**Required action**
When a line in the data below includes "Serotonergic", pick it out and copy it.
-- Opening Marker --
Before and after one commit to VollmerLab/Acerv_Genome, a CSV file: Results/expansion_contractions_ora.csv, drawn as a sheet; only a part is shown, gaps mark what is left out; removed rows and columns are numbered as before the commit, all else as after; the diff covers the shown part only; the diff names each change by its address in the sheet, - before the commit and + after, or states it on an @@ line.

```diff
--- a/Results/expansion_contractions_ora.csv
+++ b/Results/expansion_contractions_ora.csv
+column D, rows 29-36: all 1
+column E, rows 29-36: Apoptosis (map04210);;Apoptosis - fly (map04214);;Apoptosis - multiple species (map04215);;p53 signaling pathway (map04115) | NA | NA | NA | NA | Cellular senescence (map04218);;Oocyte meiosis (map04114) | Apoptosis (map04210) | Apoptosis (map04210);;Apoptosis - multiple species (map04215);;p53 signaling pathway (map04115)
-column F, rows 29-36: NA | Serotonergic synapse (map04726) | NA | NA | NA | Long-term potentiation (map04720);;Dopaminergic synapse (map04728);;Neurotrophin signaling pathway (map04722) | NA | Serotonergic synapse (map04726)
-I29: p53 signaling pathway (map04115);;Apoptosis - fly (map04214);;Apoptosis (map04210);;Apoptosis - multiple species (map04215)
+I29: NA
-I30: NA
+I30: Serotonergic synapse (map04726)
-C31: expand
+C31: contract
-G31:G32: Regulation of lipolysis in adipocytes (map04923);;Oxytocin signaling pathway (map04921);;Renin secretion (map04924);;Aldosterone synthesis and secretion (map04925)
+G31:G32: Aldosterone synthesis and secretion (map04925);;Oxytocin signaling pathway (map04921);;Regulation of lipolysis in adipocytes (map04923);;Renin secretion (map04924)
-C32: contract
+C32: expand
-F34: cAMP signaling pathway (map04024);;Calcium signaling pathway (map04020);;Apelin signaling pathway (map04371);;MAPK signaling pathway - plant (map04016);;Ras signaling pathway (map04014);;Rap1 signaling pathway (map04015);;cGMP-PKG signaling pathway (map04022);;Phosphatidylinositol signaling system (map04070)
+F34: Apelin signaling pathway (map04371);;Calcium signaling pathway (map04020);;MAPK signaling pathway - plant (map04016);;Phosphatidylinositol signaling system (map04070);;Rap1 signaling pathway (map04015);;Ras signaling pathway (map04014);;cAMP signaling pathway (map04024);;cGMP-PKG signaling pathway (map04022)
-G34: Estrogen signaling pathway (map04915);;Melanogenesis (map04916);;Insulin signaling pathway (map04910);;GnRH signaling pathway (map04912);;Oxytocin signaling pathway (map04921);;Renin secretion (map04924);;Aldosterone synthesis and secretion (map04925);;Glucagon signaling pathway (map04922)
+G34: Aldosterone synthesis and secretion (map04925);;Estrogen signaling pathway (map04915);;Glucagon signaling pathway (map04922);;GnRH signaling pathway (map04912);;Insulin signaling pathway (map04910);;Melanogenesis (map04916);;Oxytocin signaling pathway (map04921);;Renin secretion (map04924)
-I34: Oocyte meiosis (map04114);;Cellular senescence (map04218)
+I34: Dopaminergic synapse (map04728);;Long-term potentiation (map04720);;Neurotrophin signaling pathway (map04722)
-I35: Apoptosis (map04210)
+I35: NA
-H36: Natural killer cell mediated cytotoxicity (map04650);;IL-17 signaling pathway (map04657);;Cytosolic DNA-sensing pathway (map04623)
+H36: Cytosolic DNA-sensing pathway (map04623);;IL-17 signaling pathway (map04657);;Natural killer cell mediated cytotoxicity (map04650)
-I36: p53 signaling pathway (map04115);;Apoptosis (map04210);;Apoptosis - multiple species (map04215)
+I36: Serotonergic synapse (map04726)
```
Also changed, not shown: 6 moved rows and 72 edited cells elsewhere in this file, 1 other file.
-- Closing Marker --
**Response to this exercise**
-column F, rows 29-36: NA | Serotonergic synapse (map04726) | NA | NA | NA | Long-term potentiation (map04720);;Dopaminergic synapse (map04728);;Neurotrophin signaling pathway (map04722) | NA | Serotonergic synapse (map04726)
+I30: Serotonergic synapse (map04726)
+I36: Serotonergic synapse (map04726)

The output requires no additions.